The former employees the film interviews essentially serve as character witnesses in the film’s case against Wal-Mart. The viewer really does get a sense that the company takes huge advantage of their employees. Greenwald does a great job showing how few rights Wal-Mart employees have and how the vehemently anti-union corporation keeps them from accruing any power. We hear stories of workers being forced to work countless hours off the clock in order to avoid overtime pay. The former employees supply countless stories of sexism, unfair treatment and being taken advantage of.
The film also effectively shows how Wal-Mart has had a largely negative impact globally. From the small mom and pop stores they’ve shut down in America to the poor working conditions of Chinese factory workers, Wal-Mart has had a harmful effect worldwide. The film argues that their mistreatment of employees this is one of the two main ways that Wal-Mart is able to provide such low prices. The other being the huge amount of money the corporation receives from government subsidies. Rather than trying to quash what some consider a monopoly, the government instead takes money from other programs and actually enables Wal-Mart to open in their towns.
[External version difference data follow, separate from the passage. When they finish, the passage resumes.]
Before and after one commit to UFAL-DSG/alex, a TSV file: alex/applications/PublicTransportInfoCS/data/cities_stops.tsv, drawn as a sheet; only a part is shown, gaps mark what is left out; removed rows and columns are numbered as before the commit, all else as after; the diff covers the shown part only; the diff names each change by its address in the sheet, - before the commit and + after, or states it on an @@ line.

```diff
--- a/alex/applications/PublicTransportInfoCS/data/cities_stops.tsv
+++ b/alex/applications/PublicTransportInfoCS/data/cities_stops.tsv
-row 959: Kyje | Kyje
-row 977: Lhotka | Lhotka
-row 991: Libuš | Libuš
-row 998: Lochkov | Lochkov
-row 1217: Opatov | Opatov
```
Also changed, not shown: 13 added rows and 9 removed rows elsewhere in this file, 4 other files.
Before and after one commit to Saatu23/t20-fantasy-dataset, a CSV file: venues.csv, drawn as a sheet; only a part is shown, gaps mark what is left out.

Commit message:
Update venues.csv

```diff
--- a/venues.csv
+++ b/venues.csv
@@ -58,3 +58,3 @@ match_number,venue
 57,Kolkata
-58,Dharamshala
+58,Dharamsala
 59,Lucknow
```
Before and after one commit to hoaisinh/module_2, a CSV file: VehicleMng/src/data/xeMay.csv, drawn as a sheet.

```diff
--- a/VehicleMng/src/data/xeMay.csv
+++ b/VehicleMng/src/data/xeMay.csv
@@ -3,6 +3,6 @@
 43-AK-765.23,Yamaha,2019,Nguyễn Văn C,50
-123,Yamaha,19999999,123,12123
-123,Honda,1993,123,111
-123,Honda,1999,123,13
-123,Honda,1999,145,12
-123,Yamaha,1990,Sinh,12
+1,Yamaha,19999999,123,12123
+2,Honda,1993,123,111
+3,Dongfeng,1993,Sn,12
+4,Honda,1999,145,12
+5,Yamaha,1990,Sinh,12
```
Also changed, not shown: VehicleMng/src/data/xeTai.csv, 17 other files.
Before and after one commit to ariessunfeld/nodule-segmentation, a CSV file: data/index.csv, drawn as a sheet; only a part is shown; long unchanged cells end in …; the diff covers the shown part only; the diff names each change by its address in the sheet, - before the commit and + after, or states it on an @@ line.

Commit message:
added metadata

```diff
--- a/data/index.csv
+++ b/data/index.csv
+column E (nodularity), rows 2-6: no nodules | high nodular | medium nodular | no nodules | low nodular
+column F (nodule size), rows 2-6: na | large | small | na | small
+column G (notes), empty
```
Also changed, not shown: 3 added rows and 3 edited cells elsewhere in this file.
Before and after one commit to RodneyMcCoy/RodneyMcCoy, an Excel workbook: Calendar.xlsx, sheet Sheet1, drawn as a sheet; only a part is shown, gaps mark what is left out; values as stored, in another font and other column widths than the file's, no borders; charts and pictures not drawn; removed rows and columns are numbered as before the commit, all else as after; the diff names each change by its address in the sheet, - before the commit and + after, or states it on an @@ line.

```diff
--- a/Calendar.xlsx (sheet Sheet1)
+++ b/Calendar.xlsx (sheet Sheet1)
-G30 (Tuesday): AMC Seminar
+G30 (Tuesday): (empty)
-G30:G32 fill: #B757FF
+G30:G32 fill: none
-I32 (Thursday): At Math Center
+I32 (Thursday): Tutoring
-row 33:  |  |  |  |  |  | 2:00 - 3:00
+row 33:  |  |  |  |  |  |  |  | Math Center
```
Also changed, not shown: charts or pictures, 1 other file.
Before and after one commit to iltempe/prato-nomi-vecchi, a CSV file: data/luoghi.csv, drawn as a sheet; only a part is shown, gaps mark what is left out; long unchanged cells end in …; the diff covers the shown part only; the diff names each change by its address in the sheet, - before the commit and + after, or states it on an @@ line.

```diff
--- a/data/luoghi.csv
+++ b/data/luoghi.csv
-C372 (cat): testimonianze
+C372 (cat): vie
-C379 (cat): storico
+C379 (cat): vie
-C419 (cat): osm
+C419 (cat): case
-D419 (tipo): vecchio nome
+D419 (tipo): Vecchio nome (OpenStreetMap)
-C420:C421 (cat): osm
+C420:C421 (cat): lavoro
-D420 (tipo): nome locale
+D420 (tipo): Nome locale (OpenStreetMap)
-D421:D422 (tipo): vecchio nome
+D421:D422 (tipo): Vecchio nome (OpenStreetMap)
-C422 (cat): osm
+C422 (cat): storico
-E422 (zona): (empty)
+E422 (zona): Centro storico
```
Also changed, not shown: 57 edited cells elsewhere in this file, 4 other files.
Ultimately the film fails to address the elephant in the room; the fact that Wal-Mart is only this successful because of its customers. The film blames the Walton family, CEO Leo Scott and overly compliant government officials for all of the harm Wal-Mart have done. Yet nowhere does the film suggest that the general public’s desire for cheaper prices has had a hand in Wal-Mart’s success. The film needed to address this at some point, but shied away from it in the end.
Overall this film does a decent job of introducing the problems a mega-corporation like Wal-Mart creates. This film would be a great place to start for someone who is completely ignorant of these types of corporate practices. Yet if you are already aware then you will find this movie a bit redundant. At the time it may have been eye-opening, but for today its information is rather pedestrian. If you want to learn more about how corporations attempt to beat the system than definitely check out this documentary. However if this information is old hat for you, I’d give the film a pass.
This documentary review was done by Abbey Research staff member Curtis and originally appeared on this site.